4.03  ·  Rating details ·  5,305 ratings  ·  721 reviews
This exquisite, resonant novel by PEN/Faulkner winner James Salter is a brilliant portrait of a marriage by a contemporary American master. It is the story of Nedra and Viri, whose favored life is centered around dinners, ingenious games with their children, enviable friends, and near-perfect days passed skating on a frozen river or sunning on the beach. But even as he lin ...more
ebook, 320 pages

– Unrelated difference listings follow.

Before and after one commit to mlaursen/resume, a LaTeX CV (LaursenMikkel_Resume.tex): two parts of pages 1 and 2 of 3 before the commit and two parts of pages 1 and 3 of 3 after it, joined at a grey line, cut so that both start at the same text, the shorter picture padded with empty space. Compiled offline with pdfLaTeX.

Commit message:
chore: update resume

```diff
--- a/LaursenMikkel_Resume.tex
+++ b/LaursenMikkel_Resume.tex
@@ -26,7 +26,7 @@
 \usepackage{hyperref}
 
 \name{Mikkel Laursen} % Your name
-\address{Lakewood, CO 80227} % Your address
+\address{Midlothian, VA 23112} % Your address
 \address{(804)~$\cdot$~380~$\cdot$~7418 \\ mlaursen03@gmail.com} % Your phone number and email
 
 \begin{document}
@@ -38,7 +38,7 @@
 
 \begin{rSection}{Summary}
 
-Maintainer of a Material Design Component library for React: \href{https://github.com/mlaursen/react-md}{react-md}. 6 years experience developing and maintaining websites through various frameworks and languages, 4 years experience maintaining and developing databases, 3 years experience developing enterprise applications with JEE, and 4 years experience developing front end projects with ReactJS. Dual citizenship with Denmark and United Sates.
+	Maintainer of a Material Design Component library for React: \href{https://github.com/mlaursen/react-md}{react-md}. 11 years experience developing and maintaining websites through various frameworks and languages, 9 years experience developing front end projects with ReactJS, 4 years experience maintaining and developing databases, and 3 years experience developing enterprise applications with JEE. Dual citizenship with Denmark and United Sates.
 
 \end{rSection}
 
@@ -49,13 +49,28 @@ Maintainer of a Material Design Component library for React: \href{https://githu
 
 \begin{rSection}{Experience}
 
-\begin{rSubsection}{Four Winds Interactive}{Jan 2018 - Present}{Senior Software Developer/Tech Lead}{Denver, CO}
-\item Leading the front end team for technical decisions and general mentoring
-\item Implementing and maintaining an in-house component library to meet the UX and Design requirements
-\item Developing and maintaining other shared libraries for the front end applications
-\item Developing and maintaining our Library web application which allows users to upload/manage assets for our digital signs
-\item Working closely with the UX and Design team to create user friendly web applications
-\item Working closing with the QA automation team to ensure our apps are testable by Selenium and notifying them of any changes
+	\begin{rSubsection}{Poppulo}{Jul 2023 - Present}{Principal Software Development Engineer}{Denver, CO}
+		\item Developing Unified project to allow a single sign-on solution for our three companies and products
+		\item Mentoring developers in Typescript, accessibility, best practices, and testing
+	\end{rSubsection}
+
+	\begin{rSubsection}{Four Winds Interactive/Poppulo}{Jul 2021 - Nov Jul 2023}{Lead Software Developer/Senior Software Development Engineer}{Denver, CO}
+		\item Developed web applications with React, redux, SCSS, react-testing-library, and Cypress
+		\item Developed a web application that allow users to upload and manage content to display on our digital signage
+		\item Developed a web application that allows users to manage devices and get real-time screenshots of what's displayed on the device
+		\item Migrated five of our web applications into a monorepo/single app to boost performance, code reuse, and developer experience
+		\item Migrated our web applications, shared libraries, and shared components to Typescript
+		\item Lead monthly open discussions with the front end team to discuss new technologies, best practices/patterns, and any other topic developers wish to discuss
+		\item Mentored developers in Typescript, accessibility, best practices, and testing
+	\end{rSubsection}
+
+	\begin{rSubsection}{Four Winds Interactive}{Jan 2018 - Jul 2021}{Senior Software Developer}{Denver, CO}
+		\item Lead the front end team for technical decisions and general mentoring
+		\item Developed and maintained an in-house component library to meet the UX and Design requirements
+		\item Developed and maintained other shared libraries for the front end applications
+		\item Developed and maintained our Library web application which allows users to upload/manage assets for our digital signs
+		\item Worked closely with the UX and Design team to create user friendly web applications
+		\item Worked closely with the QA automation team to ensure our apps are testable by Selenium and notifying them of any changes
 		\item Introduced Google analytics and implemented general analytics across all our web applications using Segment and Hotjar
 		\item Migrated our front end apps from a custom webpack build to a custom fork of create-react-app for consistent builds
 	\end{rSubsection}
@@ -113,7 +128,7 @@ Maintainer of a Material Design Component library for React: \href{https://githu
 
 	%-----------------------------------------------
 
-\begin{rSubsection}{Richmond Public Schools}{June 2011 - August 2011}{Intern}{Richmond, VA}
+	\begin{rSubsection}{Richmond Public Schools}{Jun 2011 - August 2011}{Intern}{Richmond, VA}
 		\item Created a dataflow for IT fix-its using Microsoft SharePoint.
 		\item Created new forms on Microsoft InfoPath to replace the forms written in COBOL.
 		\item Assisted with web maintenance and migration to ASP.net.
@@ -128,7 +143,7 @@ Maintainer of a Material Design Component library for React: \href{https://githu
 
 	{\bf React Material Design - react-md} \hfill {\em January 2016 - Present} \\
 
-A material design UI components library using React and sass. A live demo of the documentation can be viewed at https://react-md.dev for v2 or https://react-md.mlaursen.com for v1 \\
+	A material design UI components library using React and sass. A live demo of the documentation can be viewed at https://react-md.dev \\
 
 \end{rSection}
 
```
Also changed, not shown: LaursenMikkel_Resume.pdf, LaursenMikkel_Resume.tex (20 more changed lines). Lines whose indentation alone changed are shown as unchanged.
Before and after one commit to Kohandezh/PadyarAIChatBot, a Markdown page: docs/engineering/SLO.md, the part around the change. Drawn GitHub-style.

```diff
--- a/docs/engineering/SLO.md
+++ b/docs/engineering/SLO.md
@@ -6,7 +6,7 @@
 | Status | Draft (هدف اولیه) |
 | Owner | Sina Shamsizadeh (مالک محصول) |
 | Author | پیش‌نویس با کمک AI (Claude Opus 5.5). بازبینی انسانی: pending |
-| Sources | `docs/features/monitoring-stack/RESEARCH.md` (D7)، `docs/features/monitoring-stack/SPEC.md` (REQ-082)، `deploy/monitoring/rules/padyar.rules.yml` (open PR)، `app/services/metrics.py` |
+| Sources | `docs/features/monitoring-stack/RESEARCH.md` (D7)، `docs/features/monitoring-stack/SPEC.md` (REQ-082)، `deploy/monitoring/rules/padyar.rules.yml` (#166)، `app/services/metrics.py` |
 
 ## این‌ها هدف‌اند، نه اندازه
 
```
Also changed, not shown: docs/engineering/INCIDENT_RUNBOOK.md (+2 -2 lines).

Published February 9th 2011 by Vintage (first published 1975)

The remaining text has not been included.